═══ SOURCE RECORDS ═══
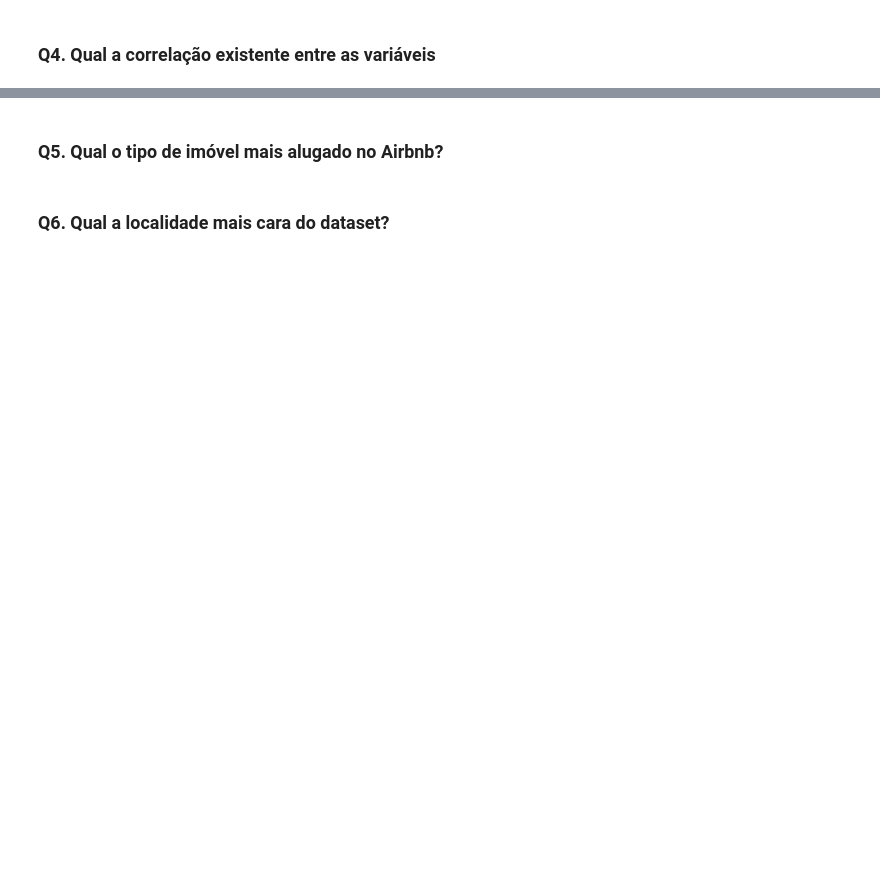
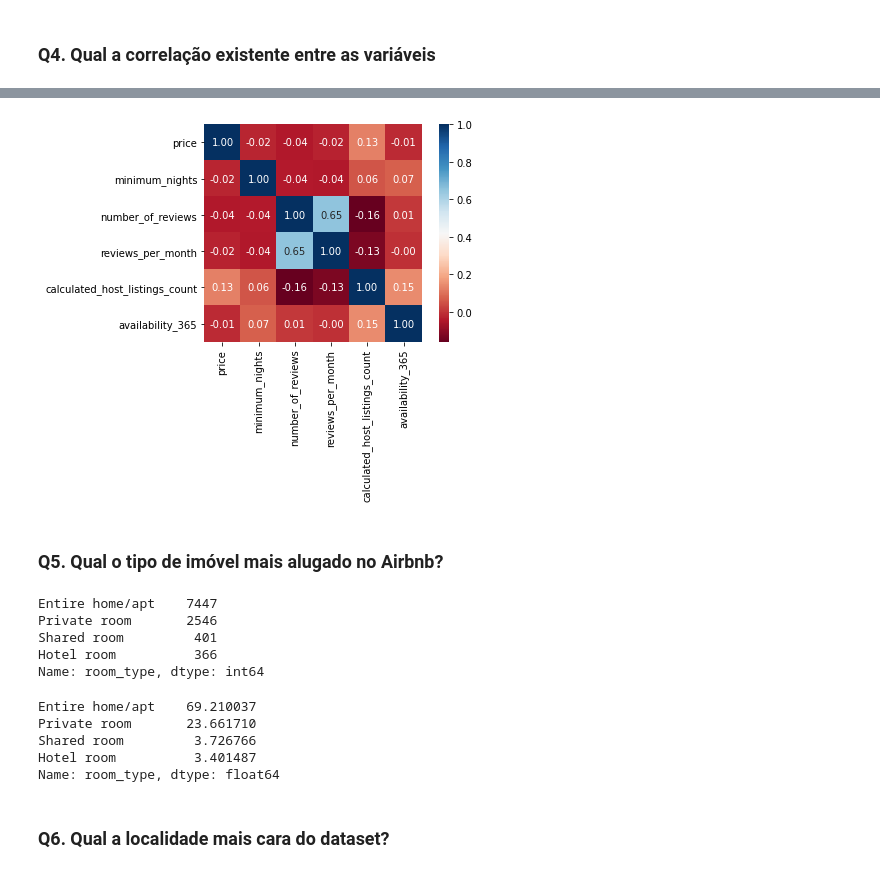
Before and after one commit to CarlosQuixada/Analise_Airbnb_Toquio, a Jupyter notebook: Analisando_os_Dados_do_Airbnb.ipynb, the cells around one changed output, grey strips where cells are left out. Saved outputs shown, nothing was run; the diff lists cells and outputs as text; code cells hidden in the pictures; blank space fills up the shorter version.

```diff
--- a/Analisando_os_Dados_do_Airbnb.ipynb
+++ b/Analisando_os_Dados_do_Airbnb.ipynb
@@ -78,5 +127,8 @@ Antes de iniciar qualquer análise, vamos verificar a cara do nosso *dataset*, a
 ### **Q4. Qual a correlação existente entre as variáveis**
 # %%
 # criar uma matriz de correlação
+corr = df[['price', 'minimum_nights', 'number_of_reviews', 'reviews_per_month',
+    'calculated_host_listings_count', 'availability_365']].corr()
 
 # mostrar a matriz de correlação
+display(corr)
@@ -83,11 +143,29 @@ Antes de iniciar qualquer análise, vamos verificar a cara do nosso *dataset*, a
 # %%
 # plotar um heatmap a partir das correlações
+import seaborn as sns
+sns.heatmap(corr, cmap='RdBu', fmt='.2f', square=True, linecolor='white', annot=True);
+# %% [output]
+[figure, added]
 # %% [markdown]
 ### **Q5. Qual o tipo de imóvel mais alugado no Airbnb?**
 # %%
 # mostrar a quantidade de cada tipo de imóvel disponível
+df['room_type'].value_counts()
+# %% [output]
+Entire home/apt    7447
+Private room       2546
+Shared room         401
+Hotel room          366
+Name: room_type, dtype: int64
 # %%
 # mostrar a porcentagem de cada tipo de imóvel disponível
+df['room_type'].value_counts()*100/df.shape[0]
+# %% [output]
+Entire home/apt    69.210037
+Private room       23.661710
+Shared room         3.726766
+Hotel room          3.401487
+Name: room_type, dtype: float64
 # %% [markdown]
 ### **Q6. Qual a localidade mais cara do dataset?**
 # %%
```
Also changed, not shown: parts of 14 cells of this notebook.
═══
═══ SOURCE RECORDS ═══
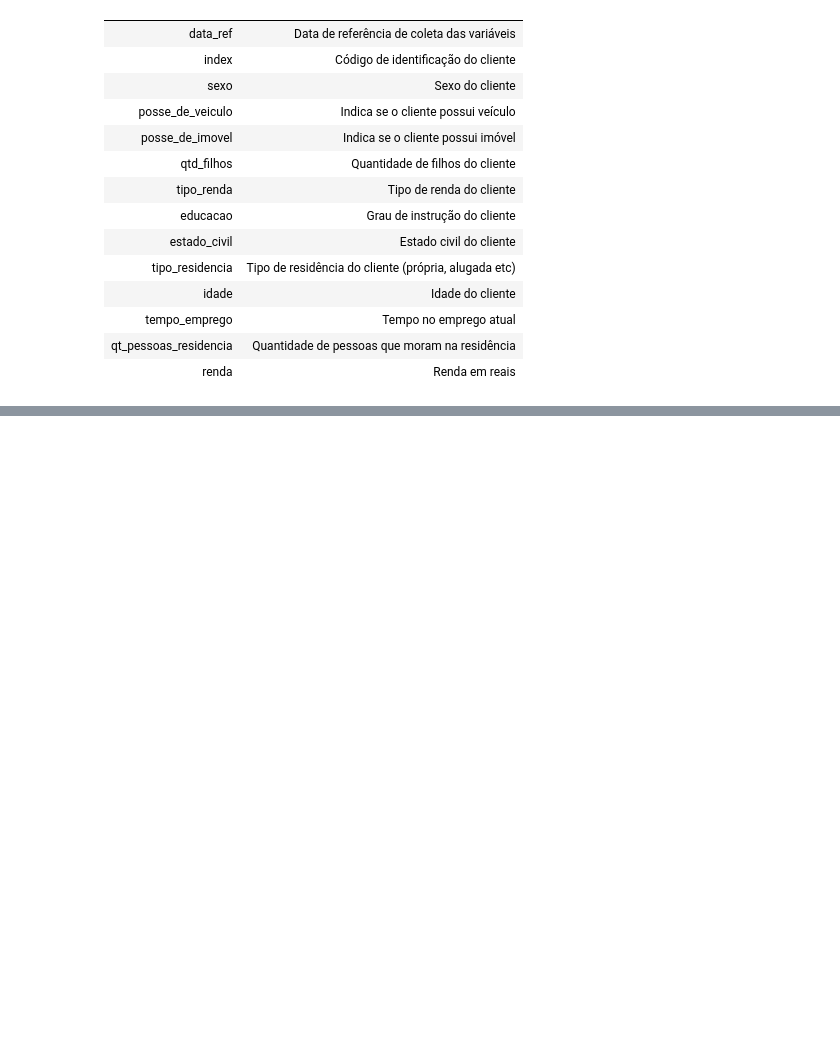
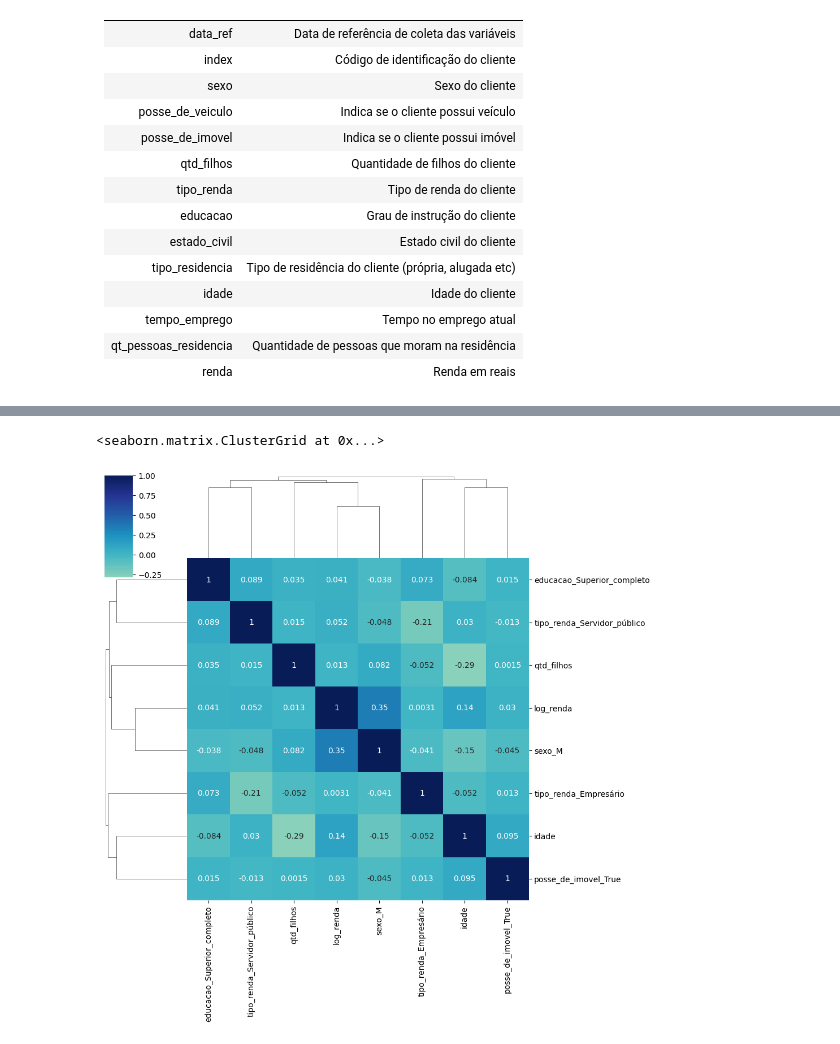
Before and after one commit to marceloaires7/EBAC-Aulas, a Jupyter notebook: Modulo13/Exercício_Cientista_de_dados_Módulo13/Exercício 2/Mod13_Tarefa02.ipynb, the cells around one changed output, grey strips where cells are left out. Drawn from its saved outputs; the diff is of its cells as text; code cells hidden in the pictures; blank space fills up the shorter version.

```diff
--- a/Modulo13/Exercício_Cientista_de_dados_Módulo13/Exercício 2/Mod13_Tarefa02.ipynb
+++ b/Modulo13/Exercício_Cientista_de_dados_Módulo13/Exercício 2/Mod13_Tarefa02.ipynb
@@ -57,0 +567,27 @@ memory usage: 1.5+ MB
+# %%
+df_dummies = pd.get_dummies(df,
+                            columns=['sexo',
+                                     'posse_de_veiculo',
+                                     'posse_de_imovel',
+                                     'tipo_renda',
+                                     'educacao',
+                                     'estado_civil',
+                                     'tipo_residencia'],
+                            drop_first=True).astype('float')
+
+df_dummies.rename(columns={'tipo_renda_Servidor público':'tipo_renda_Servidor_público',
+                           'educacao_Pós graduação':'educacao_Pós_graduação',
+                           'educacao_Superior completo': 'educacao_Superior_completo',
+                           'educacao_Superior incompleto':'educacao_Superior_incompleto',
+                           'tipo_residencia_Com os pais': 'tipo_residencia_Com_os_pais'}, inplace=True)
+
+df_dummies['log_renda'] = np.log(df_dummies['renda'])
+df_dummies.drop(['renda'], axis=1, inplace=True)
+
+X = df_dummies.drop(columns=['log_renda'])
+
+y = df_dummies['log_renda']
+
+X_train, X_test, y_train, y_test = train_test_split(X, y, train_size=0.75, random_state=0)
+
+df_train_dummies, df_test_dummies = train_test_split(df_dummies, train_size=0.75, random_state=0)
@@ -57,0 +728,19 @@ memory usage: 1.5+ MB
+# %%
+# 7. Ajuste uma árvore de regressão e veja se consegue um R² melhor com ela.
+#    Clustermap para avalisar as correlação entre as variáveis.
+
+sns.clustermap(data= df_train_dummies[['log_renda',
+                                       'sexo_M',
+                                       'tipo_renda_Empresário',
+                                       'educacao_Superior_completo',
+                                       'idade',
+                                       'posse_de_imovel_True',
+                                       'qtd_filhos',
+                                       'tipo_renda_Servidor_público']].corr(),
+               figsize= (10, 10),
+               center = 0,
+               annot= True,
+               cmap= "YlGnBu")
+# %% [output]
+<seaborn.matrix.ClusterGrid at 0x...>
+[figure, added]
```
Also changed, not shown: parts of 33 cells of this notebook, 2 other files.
═══
═══ SOURCE RECORDS ═══
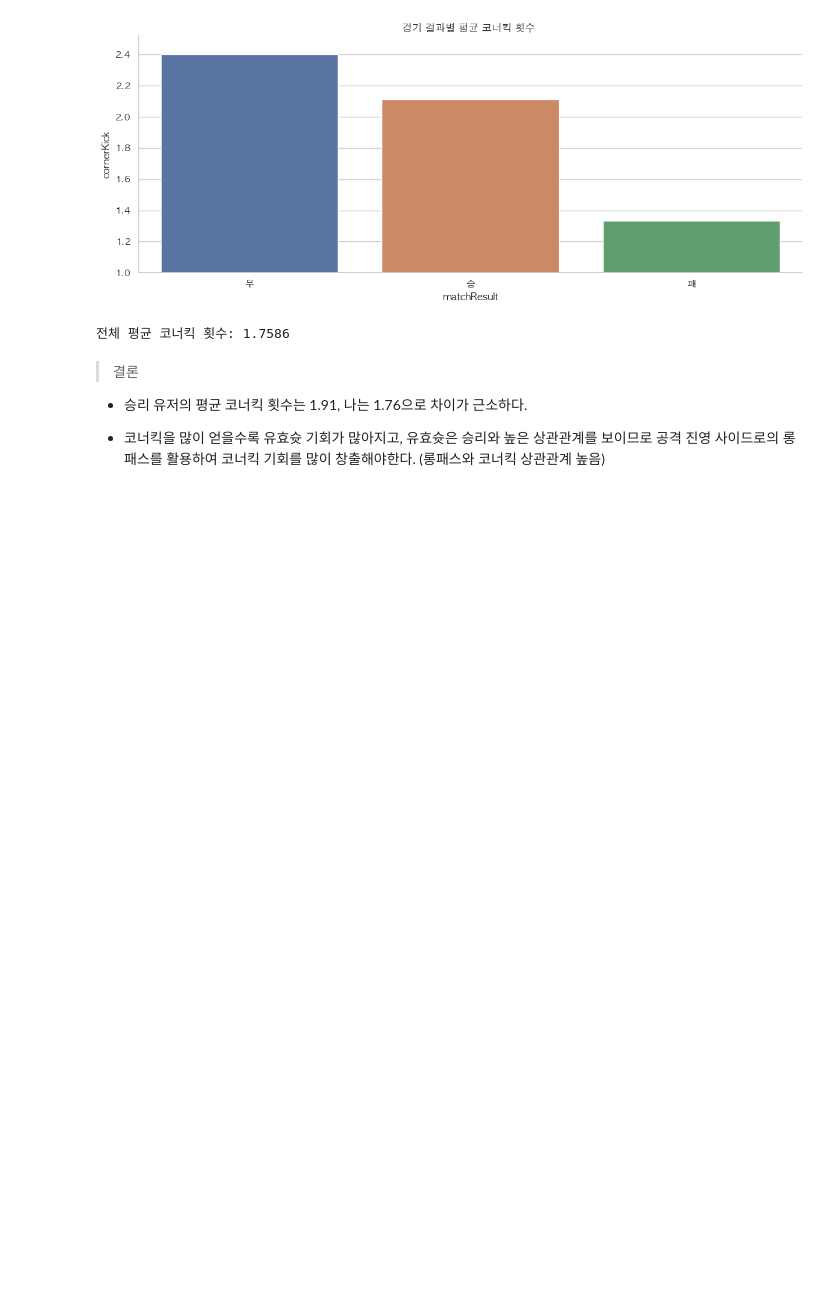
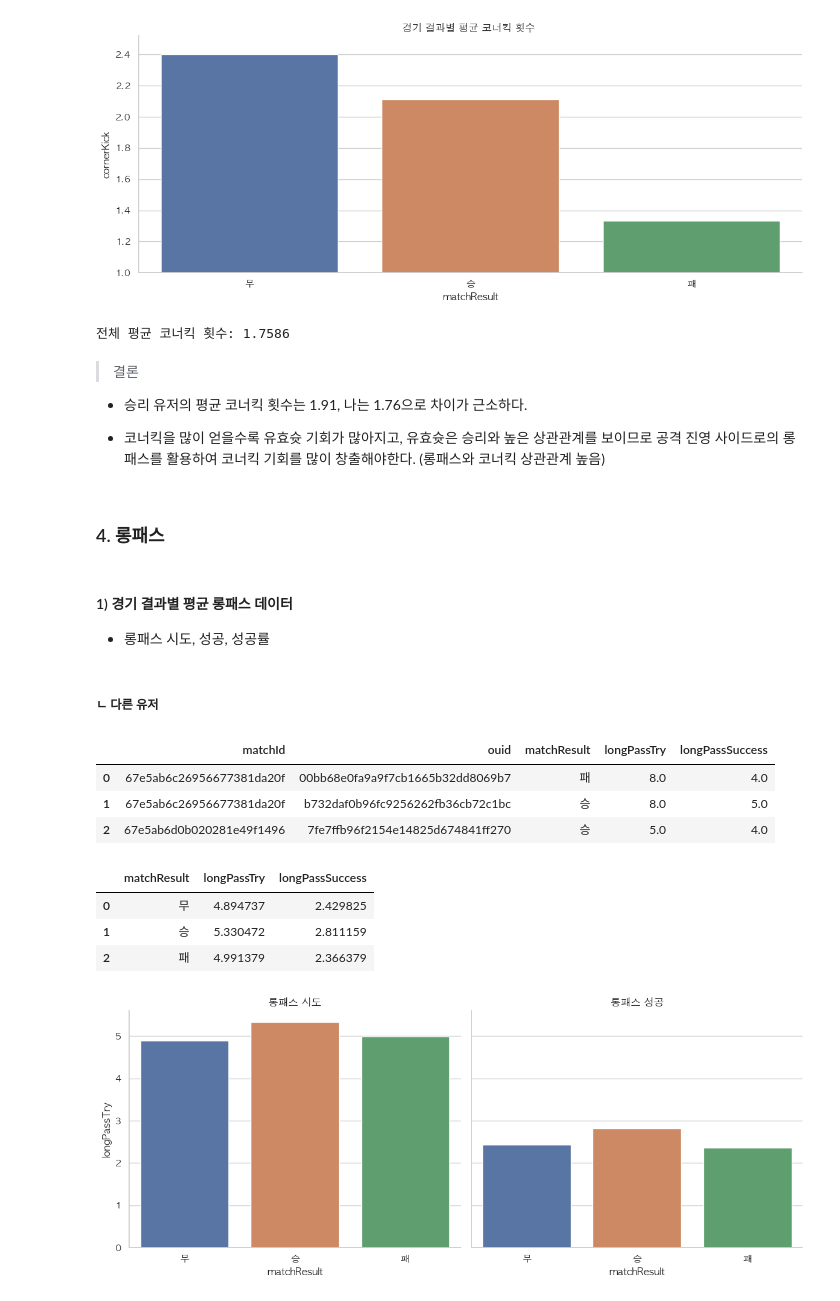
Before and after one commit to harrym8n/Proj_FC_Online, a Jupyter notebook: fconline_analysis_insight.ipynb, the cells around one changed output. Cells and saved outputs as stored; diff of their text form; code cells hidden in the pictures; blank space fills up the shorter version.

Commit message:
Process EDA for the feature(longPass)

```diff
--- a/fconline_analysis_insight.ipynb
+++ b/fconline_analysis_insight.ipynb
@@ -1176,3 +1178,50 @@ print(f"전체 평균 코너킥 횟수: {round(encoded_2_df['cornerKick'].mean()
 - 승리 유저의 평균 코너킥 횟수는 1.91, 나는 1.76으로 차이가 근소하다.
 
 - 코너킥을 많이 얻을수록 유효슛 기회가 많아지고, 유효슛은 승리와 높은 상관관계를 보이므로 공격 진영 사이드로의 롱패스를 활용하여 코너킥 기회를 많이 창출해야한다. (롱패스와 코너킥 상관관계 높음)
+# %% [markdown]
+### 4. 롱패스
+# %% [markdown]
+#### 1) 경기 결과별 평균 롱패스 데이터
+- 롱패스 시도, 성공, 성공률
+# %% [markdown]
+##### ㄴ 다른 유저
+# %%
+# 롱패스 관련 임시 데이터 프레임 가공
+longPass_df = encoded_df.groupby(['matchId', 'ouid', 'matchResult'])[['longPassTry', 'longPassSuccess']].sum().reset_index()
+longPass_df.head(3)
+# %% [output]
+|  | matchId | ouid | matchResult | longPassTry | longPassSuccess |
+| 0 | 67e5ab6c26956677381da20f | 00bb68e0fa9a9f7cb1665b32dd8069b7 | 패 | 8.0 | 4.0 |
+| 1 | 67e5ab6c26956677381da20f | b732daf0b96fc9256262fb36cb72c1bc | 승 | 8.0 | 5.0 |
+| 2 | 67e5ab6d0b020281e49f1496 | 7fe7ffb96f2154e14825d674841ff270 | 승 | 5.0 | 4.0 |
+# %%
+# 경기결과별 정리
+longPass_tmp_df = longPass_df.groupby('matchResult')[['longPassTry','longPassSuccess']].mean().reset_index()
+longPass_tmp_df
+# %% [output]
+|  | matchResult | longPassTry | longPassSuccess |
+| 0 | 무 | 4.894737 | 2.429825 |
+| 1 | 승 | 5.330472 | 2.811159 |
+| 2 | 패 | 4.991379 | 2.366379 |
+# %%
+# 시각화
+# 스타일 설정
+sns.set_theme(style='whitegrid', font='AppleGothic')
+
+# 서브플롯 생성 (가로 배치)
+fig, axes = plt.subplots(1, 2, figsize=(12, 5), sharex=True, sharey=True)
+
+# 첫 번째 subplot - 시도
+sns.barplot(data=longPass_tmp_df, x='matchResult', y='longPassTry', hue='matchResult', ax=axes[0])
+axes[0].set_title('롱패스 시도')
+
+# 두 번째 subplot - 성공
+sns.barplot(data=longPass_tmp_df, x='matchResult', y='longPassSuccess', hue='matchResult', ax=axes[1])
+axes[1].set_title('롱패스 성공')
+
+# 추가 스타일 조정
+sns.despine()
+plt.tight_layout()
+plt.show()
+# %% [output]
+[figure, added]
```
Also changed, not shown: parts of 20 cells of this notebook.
═══
WORK TO COMPLETE:
Reproduce exactly the lines above from the line with "to CarlosQuixada/Analise_Airbnb_Toquio, a" to the line with "Also changed, not shown: parts of 14", including both, and add nothing.

ANSWER BELOW:
Before and after one commit to CarlosQuixada/Analise_Airbnb_Toquio, a Jupyter notebook: Analisando_os_Dados_do_Airbnb.ipynb, the cells around one changed output, grey strips where cells are left out. Saved outputs shown, nothing was run; the diff lists cells and outputs as text; code cells hidden in the pictures; blank space fills up the shorter version.

```diff
--- a/Analisando_os_Dados_do_Airbnb.ipynb
+++ b/Analisando_os_Dados_do_Airbnb.ipynb
@@ -78,5 +127,8 @@ Antes de iniciar qualquer análise, vamos verificar a cara do nosso *dataset*, a
 ### **Q4. Qual a correlação existente entre as variáveis**
 # %%
 # criar uma matriz de correlação
+corr = df[['price', 'minimum_nights', 'number_of_reviews', 'reviews_per_month',
+    'calculated_host_listings_count', 'availability_365']].corr()
 
 # mostrar a matriz de correlação
+display(corr)
@@ -83,11 +143,29 @@ Antes de iniciar qualquer análise, vamos verificar a cara do nosso *dataset*, a
 # %%
 # plotar um heatmap a partir das correlações
+import seaborn as sns
+sns.heatmap(corr, cmap='RdBu', fmt='.2f', square=True, linecolor='white', annot=True);
+# %% [output]
+[figure, added]
 # %% [markdown]
 ### **Q5. Qual o tipo de imóvel mais alugado no Airbnb?**
 # %%
 # mostrar a quantidade de cada tipo de imóvel disponível
+df['room_type'].value_counts()
+# %% [output]
+Entire home/apt    7447
+Private room       2546
+Shared room         401
+Hotel room          366
+Name: room_type, dtype: int64
 # %%
 # mostrar a porcentagem de cada tipo de imóvel disponível
+df['room_type'].value_counts()*100/df.shape[0]
+# %% [output]
+Entire home/apt    69.210037
+Private room       23.661710
+Shared room         3.726766
+Hotel room          3.401487
+Name: room_type, dtype: float64
 # %% [markdown]
 ### **Q6. Qual a localidade mais cara do dataset?**
 # %%
```
Also changed, not shown: parts of 14 cells of this notebook.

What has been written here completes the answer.